There are 118 teams competing in the NCAA’s Football Championship Subdivision.

This season, as has been the case for most of the last decade, the University of Northern Iowa has been among the elite programs in the nation.

The fourth-ranked Panthers (10-2) look to continue their tradition of excellence in the postseason Saturday at 5:05 p.m. when they take on No. 20 UMaine at the UNI-Dome in Cedar Falls, Iowa.

“Their consistency over the years is almost unmatched in the country when you talk about winning year in and year out,” said UMaine head coach Jack Cosgrove. “They’re always in the tournament, they’re hosting games, and they have a great environment.”

Northern Iowa, coached by Mark Farley, is making its 14th NCAA postseason appearance, this year as the No. 3 national seed. The Panthers, who earned an at-large bid coming out of the new Missouri Valley Football Conference, have won six straight first-round games.

“I think No. 1 it’s the consistency in recruiting,” Farley said. “We rely on our tradition but that doesn’t win games. That allows us to sit in homes and talk about the possibilities.

“That comes from a consistent recruiting philosophy and the consistent players that bring in the type of work ethic and talent that we need to build off of,” he added.

UNI’s success this season has been built around defense. The Panthers have been among the stingiest teams in the country, affording opponents only 16.3 points per game.

They rank 19th in total defense, giving up 302.6 yards per contest, including only 107.5 yards per game via the run.

The Panthers are paced by linebackers Josh Mahoney (106 tackles) and De’Veon Harris (83) and strong safety Darrell Lloyd (80).

“They’re very athletic on both sides of the ball,” Cosgrove said. “They play team defense, run pursuit, tackle hard, tackle well. I like the way they play football.”

UNI has allowed more than 20 points in a game only twice while posting two shutouts. The Panthers also are plus-15 in turnover margin. They have turned the ball over just 14 times while taking away 16 interceptions and 13 fumbles.

On the offensive side, Northern Iowa is big, strong, fast and versatile. The unit operates with an offensive line that averages almost 6-foot-5 and 301 pounds.

That group opens holes for running backs Corey Lewis and Derek Law, who have combined for 1,769 yards and 16 touchdowns. Lewis goes into the game needing 25 yards to become UNI’s career rushing leader. He has rolled up 3,811 yards and 37 TDs.

“Corey means so much to our program,” said Farley. “He’s just so versatile as far as catching the ball out of the backfield, protecting our quarterbacks in coverages. At the same time, we’re looking at his numbers and hopefully we can rush and he’ll get his 25 yards he needs to break the all-time record.”
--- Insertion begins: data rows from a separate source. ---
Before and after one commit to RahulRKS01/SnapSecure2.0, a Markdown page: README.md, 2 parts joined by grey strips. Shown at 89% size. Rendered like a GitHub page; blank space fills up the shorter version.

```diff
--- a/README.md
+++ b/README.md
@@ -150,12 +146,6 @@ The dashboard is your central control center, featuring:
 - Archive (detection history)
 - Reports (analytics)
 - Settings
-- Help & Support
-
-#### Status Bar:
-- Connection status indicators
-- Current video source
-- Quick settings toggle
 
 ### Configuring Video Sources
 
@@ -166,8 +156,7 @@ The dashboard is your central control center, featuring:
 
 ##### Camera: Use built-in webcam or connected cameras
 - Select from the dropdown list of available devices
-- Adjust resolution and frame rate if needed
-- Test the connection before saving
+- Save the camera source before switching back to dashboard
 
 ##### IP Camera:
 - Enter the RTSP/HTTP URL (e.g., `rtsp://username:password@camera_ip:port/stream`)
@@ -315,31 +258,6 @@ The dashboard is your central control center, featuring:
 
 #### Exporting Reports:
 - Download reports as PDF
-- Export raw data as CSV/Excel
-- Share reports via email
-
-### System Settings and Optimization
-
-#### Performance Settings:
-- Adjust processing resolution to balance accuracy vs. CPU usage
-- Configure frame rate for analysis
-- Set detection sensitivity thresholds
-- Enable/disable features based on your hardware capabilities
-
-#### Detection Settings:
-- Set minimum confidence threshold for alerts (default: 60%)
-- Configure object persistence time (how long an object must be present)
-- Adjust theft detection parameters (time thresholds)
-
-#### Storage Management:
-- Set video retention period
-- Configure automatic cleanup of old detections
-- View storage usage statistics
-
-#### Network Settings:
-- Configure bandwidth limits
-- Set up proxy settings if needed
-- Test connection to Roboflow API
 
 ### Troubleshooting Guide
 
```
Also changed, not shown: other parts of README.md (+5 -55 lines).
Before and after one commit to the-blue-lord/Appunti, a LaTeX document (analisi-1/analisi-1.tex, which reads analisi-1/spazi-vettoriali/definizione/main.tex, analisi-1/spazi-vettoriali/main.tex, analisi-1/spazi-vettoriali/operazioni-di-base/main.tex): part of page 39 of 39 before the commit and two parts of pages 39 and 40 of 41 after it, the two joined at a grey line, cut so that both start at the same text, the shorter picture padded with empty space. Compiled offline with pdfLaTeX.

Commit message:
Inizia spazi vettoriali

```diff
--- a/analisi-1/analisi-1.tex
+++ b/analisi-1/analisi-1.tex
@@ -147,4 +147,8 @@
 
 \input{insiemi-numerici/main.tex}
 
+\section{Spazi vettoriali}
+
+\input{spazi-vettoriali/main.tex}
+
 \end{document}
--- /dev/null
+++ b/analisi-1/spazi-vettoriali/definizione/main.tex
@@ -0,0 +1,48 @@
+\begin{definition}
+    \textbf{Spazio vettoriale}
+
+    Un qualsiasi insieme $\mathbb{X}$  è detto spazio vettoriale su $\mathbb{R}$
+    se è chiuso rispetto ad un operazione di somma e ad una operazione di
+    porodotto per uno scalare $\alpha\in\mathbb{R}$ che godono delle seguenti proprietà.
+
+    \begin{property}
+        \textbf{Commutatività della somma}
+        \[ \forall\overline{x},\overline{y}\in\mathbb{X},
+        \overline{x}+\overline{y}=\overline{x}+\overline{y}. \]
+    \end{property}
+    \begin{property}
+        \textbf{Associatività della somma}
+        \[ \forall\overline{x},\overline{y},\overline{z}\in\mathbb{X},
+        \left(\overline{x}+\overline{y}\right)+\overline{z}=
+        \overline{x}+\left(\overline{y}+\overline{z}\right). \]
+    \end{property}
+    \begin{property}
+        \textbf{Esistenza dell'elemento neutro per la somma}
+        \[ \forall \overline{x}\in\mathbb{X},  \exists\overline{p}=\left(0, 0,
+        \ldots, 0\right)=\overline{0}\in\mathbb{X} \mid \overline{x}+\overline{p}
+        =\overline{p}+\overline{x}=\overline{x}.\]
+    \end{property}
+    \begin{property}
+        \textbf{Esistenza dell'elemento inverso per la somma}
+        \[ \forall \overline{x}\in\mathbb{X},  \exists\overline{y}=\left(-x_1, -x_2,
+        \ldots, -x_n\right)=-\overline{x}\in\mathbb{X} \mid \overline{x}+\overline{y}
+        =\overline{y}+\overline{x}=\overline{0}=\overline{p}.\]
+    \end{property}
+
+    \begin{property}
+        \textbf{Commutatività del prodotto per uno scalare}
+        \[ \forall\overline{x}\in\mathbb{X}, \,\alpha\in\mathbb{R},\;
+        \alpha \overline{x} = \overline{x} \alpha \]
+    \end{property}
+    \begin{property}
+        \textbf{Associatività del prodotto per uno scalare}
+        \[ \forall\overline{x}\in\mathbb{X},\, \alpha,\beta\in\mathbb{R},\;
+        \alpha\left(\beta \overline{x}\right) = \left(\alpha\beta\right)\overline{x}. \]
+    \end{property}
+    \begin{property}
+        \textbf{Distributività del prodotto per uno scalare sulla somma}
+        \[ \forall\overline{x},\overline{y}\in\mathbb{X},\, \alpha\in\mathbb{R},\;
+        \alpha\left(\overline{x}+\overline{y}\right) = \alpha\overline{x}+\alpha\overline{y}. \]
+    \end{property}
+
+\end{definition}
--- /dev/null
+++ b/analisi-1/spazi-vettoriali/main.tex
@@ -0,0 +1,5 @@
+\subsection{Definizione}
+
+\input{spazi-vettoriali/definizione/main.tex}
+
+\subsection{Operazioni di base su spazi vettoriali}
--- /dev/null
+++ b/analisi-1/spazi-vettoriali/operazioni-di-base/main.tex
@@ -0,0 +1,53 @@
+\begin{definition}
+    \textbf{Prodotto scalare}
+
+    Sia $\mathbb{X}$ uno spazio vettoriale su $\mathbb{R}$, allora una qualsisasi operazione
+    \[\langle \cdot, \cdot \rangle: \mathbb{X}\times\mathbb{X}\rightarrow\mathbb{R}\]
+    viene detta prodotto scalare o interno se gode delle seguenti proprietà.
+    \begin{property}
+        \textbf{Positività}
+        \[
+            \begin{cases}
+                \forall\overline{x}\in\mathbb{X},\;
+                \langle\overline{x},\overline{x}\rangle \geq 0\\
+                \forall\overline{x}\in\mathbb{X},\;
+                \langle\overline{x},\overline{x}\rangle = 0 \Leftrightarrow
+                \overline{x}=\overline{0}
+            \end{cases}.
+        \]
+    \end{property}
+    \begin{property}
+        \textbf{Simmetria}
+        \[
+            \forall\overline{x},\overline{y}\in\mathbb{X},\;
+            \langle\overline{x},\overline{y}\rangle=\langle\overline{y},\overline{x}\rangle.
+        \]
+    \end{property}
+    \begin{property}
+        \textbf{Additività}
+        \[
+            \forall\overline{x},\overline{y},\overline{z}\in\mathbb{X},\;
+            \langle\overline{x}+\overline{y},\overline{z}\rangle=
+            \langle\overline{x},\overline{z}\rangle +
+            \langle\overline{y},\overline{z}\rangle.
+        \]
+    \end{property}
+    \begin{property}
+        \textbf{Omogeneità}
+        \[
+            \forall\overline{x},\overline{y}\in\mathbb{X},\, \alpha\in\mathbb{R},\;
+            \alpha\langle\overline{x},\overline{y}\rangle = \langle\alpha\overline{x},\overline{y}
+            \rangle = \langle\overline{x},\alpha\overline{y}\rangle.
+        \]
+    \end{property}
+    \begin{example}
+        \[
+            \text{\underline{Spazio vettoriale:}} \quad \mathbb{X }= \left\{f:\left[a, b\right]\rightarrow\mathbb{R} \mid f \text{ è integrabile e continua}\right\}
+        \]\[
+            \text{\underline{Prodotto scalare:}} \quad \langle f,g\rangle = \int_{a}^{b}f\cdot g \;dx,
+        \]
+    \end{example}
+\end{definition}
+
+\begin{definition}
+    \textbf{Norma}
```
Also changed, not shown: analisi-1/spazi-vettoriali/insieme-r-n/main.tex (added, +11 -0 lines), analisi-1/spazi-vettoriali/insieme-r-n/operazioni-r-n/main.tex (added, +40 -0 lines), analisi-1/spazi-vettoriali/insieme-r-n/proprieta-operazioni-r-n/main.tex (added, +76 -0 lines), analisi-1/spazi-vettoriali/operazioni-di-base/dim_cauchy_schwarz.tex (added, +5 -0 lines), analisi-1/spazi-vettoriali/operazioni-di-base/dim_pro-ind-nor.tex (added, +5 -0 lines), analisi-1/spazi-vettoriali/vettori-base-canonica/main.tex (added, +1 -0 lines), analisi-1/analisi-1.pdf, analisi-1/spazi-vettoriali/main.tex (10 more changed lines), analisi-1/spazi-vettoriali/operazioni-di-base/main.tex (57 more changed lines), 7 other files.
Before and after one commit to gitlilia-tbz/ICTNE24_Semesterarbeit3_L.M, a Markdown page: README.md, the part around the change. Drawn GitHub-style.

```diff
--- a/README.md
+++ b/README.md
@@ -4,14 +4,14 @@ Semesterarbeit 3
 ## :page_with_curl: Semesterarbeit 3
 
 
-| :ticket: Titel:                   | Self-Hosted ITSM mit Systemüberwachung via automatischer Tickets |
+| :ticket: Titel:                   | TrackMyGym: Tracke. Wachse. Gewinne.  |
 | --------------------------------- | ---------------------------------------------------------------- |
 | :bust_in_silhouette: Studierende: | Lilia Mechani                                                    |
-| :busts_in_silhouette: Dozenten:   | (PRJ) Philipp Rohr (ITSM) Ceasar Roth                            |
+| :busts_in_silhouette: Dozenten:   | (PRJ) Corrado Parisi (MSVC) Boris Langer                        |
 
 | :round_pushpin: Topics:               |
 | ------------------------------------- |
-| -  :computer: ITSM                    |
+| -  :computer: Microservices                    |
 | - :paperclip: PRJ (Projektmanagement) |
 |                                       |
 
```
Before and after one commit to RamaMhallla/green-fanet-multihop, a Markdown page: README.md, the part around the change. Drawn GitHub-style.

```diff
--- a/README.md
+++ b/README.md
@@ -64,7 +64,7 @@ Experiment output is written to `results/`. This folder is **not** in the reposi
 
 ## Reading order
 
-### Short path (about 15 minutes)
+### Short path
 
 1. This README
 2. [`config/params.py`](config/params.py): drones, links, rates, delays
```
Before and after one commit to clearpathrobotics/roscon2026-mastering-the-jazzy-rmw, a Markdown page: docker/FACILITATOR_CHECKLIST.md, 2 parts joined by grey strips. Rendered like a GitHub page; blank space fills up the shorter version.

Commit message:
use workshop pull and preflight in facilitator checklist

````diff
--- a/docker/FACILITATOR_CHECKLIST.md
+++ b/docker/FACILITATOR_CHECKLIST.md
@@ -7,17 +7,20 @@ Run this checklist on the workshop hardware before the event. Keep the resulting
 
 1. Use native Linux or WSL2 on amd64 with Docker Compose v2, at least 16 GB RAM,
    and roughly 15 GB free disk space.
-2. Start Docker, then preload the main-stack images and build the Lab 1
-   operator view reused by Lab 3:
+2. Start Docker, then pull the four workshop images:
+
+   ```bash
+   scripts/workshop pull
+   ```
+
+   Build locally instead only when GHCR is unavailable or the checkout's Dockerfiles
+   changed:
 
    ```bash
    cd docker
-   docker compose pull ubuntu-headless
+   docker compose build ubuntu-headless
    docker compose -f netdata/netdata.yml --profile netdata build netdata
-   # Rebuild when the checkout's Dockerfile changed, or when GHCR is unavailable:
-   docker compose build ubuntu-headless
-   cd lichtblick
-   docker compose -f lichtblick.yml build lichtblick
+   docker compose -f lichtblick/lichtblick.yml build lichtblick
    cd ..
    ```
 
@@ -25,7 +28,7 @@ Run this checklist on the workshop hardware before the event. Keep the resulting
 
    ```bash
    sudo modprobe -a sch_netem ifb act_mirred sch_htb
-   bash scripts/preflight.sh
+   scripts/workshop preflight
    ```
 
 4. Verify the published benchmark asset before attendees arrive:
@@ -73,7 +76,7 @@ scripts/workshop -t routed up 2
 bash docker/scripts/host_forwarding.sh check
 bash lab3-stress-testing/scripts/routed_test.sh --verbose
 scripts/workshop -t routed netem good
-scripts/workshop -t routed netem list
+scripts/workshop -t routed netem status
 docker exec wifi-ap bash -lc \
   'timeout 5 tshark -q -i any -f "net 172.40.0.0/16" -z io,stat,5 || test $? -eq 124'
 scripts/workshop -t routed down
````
“He’s as good as we can expect to see in our division,” Cosgrove said of Lewis.

The Panthers add plenty of speed and finesse to their power run game. Quarterback Pat Grace has completed 100 of 166 passes for 1,333 yards and 10 touchdowns in nine games. However, he missed three of the last five games with an injury.

UNI’s top ball-catching threats are Josh Collins (23 receptions, 406 yards, 1 TD), Lewis (19-215-2) and Schuylar Oordt (9-119-3). The Panthers are averaging 158.8 ypg through the air.

“Their quarterback is very efficient, a good runner,” Cosgrove said. “He’s over 60 percent passing. They’re smart with what they do on offense.”

UNI’s top two receivers, Johnny Gray (29-380-2) and Victor Williams (28-362-2), were arrested Nov. 14 on marijuana possession charges and were suspended from the team indefinitely. Neither played in the Panthers’ regular-season finale.

Northern Iowa also features a strong kicking game, which benefits from playing often inside the UNI-Dome. Place-kicker Billy Hallgren has converted 40 of 42 PATs while hitting 14 of 18 field-goal tries.

Punter Brook Black boasts a 40.4-yard overall average with 16 punts inside the opponent’s 20-yard line and eight of 50 yards or more.

Cosgrove said the Panthers present numerous challenges for the Black Bears.

“They’re well-coached, disciplined,” he said. “They’re going to give us all we can handle. We’re going to have to play a great game.”

Pete Warner

Pete graduated from Bangor High School in 1980 and earned a B.S. in Journalism (Advertising) from the University of Maine in 1986. He grew up fishing at his family's camp on Sebago Lake but didn't take...